Q: In your Pats-Dolphins column, you wrote: "We could have a Corey Haim-Corey Feldman presidential ticket and it wouldn't be any less improbable than the Patriots becoming the model franchise in professional sports." Are you saying that in such a ticket, you would put Haim on top and Feldman in the 2-slot? I think it has to be the other way around. Feldman has much more charisma, and although less of a hit with the ladies, probably had a better career. Plus, as you remember from "Goonies," Feldman is much better thinking and talking on his feet than Haim ever was. Your thoughts?
-- Adam W, Jersey City, NJ
SG: You're absolutely right. From now on, it's Feldman-Haim. And given that we're in Year 2 of the Governor Schwarzenegger Era, I'm not ruling anything out.
Q: With Dave Wannstedt coming to Pittsburgh, I think Heinz Field will soon be recognized as the official mustache capital of the world. I don't even think it's debatable. Wannstedt and Cowher -- that's some serious upper lip hair.
-- Chuck R., Pittsburgh
SG: And you haven't even mentioned the female Steelers fans yet.
Q: Recently, a female friend of mine set me up with one of her friends.
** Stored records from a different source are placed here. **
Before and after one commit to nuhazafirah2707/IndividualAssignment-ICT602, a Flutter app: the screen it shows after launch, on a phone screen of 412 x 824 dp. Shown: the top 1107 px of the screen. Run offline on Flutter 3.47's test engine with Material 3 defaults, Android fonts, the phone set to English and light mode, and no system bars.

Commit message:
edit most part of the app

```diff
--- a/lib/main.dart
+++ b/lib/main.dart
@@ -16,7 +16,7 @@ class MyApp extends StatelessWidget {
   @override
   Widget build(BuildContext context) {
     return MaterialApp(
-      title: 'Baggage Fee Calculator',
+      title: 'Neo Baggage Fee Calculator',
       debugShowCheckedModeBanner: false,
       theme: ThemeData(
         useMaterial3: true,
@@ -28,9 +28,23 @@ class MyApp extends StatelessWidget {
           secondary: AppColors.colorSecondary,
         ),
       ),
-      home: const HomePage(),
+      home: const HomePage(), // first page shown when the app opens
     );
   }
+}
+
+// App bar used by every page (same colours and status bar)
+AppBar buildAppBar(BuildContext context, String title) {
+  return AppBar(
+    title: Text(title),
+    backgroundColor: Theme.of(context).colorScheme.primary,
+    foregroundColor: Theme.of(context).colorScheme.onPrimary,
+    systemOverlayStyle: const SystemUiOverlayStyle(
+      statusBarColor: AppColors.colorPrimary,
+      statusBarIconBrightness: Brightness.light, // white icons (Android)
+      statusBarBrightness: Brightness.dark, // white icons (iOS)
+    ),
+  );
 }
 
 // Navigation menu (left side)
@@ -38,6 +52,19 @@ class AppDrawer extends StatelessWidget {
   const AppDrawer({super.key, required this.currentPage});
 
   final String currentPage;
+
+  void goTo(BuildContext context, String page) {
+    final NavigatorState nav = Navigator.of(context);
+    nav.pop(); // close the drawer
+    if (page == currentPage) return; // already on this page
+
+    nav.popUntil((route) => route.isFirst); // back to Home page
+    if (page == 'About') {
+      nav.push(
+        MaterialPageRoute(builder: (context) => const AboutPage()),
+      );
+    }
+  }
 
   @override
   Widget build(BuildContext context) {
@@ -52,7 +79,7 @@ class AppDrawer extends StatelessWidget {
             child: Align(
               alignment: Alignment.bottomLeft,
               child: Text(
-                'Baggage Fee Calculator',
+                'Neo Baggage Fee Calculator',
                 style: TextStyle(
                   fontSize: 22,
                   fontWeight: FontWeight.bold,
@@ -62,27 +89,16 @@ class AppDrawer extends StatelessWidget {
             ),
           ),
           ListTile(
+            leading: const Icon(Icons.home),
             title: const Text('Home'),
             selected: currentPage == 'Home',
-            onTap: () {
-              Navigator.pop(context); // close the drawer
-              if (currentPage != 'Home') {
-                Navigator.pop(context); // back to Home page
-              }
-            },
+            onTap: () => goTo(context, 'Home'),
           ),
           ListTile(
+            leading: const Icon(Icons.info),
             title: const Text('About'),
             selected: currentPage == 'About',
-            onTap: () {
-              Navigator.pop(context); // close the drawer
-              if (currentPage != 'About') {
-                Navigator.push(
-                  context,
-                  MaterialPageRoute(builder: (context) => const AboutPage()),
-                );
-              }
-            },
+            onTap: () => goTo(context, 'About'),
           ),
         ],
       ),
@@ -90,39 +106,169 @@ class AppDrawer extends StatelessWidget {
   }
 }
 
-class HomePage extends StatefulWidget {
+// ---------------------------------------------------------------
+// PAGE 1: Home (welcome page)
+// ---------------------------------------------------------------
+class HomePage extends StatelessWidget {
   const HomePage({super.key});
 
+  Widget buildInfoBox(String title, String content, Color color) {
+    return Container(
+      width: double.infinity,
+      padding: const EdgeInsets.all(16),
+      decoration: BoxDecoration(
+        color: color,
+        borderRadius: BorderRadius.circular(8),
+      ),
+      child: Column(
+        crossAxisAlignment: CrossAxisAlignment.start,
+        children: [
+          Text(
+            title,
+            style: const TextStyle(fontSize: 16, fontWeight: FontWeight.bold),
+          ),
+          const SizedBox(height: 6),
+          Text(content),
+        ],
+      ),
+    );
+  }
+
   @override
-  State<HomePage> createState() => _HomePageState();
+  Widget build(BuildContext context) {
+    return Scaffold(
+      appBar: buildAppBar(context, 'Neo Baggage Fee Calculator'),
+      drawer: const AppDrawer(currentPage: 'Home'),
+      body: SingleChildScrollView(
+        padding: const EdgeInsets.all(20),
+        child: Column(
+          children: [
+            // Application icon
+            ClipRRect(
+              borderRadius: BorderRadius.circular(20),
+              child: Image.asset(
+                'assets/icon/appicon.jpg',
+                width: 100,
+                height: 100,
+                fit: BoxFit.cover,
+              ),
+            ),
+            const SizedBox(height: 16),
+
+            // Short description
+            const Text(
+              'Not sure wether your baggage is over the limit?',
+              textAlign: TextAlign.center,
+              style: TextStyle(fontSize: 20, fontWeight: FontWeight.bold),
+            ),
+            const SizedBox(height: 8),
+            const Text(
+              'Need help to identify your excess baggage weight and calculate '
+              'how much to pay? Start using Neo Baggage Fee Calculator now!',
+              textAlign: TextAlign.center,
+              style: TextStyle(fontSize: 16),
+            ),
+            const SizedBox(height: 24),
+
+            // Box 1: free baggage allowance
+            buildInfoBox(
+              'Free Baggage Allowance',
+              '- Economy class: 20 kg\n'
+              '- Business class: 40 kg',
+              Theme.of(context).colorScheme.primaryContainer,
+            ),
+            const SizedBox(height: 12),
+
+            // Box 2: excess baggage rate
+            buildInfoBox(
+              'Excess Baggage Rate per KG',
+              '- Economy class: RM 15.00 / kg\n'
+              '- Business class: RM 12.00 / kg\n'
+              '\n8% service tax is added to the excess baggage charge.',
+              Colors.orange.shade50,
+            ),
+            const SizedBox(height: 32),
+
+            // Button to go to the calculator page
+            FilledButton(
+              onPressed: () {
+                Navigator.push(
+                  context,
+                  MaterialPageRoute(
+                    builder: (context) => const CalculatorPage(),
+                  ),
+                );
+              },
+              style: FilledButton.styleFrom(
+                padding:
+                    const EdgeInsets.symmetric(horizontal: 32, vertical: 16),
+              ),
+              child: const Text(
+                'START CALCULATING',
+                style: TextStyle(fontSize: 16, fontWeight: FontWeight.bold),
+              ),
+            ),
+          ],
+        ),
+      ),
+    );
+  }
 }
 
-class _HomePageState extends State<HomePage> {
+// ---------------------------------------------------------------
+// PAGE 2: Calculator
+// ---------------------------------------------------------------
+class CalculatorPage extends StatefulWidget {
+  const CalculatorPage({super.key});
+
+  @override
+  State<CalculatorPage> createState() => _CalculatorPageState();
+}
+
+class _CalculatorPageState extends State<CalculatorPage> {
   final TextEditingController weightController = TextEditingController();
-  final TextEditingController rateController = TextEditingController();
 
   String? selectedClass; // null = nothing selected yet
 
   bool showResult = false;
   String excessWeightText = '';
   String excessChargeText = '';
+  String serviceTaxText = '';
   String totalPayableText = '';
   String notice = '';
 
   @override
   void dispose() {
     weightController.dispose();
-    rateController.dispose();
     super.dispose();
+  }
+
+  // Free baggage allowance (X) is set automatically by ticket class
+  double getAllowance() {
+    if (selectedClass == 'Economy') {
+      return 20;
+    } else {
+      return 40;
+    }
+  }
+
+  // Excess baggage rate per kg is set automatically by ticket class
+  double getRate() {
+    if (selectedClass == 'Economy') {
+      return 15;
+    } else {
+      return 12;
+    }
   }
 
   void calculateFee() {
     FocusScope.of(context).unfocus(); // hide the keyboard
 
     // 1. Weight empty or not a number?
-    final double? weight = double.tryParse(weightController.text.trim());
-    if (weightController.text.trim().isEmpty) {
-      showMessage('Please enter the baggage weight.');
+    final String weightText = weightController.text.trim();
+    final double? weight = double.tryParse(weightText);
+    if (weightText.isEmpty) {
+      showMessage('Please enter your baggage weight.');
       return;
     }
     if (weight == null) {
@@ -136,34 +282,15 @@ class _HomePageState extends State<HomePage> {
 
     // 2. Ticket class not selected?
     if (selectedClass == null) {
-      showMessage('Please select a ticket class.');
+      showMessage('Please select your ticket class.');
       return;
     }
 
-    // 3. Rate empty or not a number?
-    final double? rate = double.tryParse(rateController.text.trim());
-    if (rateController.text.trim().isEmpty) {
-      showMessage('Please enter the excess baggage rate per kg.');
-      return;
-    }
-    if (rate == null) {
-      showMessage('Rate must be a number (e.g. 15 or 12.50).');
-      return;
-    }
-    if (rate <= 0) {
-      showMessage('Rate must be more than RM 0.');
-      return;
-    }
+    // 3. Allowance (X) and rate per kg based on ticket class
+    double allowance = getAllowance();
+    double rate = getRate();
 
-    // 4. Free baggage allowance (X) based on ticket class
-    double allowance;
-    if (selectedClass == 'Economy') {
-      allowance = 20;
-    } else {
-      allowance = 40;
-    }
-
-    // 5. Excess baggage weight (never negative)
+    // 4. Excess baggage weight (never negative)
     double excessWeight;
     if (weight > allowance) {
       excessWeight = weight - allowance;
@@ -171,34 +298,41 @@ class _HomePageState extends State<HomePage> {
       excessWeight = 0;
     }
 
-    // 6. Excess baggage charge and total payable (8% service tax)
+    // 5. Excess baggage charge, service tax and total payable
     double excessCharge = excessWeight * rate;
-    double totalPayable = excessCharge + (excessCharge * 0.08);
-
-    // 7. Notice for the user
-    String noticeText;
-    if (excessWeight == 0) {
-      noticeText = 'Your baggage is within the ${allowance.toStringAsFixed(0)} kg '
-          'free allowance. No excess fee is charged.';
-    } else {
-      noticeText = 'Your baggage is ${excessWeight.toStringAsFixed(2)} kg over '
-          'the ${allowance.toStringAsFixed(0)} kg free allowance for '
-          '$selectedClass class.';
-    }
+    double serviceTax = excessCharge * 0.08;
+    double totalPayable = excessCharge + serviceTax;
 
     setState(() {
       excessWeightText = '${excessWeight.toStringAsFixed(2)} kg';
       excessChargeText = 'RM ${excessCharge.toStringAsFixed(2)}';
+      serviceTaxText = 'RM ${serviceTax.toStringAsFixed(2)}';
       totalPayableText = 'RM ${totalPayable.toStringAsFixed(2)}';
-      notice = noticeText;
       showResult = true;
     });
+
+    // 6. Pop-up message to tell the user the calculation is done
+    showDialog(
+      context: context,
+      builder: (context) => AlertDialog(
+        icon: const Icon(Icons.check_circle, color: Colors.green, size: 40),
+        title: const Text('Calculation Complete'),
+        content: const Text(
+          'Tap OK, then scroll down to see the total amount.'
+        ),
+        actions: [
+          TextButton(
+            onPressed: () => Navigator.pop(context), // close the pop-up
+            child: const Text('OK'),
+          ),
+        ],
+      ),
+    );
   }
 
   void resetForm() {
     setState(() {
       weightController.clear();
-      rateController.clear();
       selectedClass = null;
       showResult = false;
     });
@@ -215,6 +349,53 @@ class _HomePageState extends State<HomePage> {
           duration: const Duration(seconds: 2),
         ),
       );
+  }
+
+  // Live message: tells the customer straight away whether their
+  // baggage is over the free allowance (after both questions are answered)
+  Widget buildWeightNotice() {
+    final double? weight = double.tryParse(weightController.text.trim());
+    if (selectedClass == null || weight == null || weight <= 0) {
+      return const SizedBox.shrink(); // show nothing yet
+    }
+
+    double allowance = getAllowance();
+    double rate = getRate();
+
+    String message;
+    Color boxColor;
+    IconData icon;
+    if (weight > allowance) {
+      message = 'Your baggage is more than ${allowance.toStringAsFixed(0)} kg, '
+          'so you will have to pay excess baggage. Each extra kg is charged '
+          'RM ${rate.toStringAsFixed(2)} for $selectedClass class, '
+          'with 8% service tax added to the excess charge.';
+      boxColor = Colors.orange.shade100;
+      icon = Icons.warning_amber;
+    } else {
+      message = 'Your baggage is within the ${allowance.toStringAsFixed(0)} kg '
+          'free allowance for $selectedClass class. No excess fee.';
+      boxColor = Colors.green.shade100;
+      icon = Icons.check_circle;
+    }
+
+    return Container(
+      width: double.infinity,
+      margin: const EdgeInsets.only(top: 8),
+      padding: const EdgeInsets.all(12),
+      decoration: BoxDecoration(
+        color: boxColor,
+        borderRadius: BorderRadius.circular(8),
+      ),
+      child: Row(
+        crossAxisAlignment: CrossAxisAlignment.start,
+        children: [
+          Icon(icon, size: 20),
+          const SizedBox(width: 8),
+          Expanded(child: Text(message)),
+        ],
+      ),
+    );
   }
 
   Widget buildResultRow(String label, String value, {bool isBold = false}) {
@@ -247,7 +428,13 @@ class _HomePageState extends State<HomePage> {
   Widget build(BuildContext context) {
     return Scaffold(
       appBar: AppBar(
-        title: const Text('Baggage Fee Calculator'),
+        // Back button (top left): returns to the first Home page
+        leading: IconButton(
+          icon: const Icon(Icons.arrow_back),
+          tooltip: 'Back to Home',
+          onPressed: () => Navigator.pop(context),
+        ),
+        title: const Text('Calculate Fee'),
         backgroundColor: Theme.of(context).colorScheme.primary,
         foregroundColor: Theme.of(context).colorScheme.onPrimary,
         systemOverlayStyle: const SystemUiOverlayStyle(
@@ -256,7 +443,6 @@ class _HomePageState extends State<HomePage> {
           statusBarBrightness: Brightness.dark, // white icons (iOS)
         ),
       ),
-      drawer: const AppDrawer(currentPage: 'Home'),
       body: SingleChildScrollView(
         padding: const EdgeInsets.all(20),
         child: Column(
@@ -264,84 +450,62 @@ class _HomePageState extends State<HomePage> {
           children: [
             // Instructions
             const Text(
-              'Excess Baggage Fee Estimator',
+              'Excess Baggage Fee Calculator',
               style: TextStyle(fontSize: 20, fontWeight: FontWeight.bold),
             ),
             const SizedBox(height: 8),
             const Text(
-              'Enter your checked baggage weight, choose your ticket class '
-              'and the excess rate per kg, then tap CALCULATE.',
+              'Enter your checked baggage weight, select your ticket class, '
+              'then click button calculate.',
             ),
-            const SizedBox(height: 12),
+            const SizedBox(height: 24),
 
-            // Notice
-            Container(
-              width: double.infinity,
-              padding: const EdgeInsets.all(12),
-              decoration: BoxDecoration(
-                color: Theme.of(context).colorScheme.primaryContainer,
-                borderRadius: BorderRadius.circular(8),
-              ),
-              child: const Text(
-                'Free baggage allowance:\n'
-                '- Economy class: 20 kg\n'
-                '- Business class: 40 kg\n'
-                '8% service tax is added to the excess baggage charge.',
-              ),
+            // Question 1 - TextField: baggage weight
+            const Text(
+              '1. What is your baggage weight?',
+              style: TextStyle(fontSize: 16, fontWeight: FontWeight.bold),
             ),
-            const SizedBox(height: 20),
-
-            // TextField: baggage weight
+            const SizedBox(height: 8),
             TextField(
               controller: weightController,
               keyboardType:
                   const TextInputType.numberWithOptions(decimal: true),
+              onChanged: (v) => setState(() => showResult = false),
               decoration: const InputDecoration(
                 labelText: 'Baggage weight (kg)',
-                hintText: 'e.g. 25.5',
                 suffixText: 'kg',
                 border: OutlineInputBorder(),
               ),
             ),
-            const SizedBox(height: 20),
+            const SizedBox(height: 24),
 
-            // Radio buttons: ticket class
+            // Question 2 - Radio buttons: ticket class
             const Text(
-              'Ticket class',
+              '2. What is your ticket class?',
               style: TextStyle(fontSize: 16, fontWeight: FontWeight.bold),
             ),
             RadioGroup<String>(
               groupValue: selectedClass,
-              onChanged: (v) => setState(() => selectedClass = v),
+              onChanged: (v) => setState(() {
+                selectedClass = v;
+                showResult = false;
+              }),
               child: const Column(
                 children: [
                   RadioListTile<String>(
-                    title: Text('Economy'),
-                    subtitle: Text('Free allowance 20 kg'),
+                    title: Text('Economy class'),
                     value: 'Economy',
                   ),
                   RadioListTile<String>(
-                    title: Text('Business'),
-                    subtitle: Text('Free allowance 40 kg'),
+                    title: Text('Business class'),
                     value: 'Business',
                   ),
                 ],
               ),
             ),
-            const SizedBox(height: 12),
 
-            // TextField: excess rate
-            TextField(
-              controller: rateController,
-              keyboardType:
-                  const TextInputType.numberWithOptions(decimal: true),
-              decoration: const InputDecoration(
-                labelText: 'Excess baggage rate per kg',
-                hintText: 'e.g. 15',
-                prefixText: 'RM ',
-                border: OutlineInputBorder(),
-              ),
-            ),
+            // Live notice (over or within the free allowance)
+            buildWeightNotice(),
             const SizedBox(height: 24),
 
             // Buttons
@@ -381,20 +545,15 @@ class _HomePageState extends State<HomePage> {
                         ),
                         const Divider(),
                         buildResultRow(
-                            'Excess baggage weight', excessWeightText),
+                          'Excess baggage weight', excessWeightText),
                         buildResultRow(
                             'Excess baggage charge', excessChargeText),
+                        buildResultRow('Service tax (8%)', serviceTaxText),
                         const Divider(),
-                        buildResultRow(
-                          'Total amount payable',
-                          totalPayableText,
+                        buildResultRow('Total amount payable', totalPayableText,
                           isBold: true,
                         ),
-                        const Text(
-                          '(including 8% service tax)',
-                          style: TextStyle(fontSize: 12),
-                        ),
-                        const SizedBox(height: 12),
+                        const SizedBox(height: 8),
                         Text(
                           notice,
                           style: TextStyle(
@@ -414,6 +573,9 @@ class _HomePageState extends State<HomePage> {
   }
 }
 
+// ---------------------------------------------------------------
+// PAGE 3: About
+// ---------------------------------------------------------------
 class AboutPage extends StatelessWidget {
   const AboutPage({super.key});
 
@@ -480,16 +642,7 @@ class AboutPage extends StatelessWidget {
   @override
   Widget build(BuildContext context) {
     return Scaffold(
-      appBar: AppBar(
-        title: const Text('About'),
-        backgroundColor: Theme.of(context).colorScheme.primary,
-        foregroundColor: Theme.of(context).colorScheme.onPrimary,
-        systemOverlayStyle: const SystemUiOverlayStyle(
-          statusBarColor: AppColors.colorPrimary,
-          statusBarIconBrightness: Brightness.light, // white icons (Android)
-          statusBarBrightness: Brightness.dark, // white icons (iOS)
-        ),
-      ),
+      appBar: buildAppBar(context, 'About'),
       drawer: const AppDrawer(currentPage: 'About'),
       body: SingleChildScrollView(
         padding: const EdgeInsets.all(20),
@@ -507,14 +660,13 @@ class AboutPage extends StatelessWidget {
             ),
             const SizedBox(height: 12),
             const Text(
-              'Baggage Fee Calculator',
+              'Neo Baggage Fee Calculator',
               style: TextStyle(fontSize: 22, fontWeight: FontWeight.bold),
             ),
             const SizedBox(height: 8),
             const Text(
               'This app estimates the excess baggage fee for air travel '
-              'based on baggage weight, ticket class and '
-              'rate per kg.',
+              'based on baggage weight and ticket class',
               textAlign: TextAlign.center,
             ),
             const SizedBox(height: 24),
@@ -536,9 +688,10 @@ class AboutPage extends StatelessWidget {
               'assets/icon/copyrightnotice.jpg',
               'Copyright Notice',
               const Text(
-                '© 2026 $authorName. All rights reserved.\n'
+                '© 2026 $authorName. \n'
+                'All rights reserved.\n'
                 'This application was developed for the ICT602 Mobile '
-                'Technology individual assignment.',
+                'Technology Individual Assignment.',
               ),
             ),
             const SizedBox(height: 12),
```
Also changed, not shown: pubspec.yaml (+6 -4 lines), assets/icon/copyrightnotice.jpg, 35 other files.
I asked her if the girl was "cute" and she responded "yes." I trusted her judgment and didn't even ask to see a picture. When we met at a restaurant, I was horrified to see that she was not even in the vicinity of cute. Close proximity to brutal, terrible, atrocious, yet light years away from cute. Aside from the annihilation of any pride I once had, I had to endure a dinner which I ultimately got stuck paying for. (Side note: Blind date etiquette should require a 50/50 split of the check, discretionary based on the guy's overall enjoyment of the date.)
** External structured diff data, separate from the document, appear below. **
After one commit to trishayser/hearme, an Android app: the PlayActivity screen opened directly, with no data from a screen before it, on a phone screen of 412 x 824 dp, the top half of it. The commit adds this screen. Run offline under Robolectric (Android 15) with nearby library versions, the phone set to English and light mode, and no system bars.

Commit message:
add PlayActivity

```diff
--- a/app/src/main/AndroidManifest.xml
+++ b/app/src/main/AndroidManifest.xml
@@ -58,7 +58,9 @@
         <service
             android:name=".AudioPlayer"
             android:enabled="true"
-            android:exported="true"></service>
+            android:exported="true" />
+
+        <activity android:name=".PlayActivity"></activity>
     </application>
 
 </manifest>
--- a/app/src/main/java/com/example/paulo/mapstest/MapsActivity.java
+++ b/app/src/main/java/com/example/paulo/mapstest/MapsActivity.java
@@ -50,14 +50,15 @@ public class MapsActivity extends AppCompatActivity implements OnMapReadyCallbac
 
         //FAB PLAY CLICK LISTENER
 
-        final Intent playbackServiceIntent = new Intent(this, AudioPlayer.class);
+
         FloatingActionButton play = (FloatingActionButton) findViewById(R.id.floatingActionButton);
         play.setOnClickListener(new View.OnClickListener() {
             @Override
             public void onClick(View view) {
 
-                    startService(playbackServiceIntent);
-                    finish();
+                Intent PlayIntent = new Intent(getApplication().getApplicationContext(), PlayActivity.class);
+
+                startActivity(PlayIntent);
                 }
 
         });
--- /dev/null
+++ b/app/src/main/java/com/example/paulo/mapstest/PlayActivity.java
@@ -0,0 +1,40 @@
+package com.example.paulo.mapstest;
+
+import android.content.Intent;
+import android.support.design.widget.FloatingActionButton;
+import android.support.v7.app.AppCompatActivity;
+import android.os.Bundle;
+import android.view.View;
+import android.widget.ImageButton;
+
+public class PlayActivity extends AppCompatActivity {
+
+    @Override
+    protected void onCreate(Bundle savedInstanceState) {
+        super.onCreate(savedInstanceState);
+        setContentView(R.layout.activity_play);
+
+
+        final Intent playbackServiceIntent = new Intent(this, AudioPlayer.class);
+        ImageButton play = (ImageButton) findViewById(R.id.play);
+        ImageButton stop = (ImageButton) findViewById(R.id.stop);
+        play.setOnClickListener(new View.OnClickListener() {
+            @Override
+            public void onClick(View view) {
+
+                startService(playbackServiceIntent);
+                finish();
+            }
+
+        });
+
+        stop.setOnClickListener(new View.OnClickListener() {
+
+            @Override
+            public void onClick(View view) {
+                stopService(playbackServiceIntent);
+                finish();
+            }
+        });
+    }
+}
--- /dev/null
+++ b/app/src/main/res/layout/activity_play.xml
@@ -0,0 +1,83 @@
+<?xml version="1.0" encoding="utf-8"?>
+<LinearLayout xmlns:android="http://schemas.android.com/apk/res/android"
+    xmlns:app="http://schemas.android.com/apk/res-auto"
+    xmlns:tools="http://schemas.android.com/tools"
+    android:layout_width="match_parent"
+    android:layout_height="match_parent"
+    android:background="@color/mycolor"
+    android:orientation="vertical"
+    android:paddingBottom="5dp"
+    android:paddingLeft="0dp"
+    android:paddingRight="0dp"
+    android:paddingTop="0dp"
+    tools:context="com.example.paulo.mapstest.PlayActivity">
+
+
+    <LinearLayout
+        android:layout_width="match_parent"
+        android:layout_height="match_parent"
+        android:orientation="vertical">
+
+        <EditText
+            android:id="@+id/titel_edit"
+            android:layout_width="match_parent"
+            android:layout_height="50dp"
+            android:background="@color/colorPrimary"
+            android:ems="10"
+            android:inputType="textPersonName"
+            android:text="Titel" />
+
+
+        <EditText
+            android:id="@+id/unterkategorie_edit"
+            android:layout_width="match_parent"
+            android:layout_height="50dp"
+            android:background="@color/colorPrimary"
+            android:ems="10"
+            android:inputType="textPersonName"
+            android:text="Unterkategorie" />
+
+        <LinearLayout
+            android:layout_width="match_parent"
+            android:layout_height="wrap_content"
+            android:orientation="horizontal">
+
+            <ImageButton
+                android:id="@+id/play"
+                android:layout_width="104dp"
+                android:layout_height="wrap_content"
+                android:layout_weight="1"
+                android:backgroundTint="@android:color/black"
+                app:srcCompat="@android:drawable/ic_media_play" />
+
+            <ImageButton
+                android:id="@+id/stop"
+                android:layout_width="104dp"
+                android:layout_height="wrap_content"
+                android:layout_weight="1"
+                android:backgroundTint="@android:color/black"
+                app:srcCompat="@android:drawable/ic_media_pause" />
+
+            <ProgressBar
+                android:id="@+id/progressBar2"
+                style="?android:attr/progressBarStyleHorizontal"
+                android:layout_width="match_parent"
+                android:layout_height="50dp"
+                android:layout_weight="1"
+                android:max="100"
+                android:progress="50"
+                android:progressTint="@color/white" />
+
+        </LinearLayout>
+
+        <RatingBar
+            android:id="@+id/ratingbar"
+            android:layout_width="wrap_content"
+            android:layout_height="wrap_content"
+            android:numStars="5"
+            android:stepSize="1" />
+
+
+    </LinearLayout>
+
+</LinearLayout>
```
Anyway, the question is this: How do you think the "Girl Description of Another Girl" Decoding Scale should work? This is my decoding scheme for what a girl really looks like based on another girl's one-word description:
"Gorgeous" = Beautiful
"Beautiful" = Hot
"Hot" = Cute
"Pretty" = Alright
"Nice Face" = Bad Body
"Cute" = Brutal
"Alright" = Train Wreck
"Good Personality" = Morbidly obese/drug addict
-- Marc G, Stamford, CT
SG: You forgot two good ones between "Alright" and "Good personality" ...
1. "One of the Nicest People I've Ever Met" = Probably disfigured.
2. "Very, Very Cool" = Missing a limb.
|WEEK 17 PICKS|
Home teams in caps
PATRIOTS (-14) over Niners
Last Week: 8-7-1
-- Jason M., Charlotte
SG: I'm glad you caught the "Major League" parallel -- the similarities are eerie, right down to the Yankees shortstop wearing No. 2 in the movie, as well as the fact that the Red Sox inexplicably replaced Roberts with Omar Epps for the 2005 season. Anyway, to my knowledge, there was no such thing as a famous stolen base before Roberts, unless you count Jackie Robinson stealing home in Game 1 of the 1955 World Series (a game that Brooklyn ended up losing). In fact, if you Google "famous stolen bases," "memorable stolen bases" or "greatest stolen bases," they give you the old "Your search did not match any documents" response. So yes, I think it's safe to give Dave Roberts full ownership of the title "The Steal."
Which brings me to another point: How could the Red Sox not bring him back? I know Roberts asked for a trade so he could start somewhere else, but so what? Between Nixon's back and Manny's various aches and pains, Roberts probably would have gotten 250-to-300 ABs next season, regardless. Wouldn't you want to keep the 24-hour reminder of the most important play in the history of the franchise, just from a karma standpoint? What's wrong with someone on the team getting a standing ovation for the rest of his career in Boston? They couldn't have convinced Roberts to stick around for one more season and given him the whole "You're a hero here!" sell?
(Whoops! Five-year grace period ... five-year grace period ... five-year grace period ...)
Bill Simmons is a columnist for Page 2 and ESPN The Magazine. His Sports Guy's World site is updated every day Monday through Friday.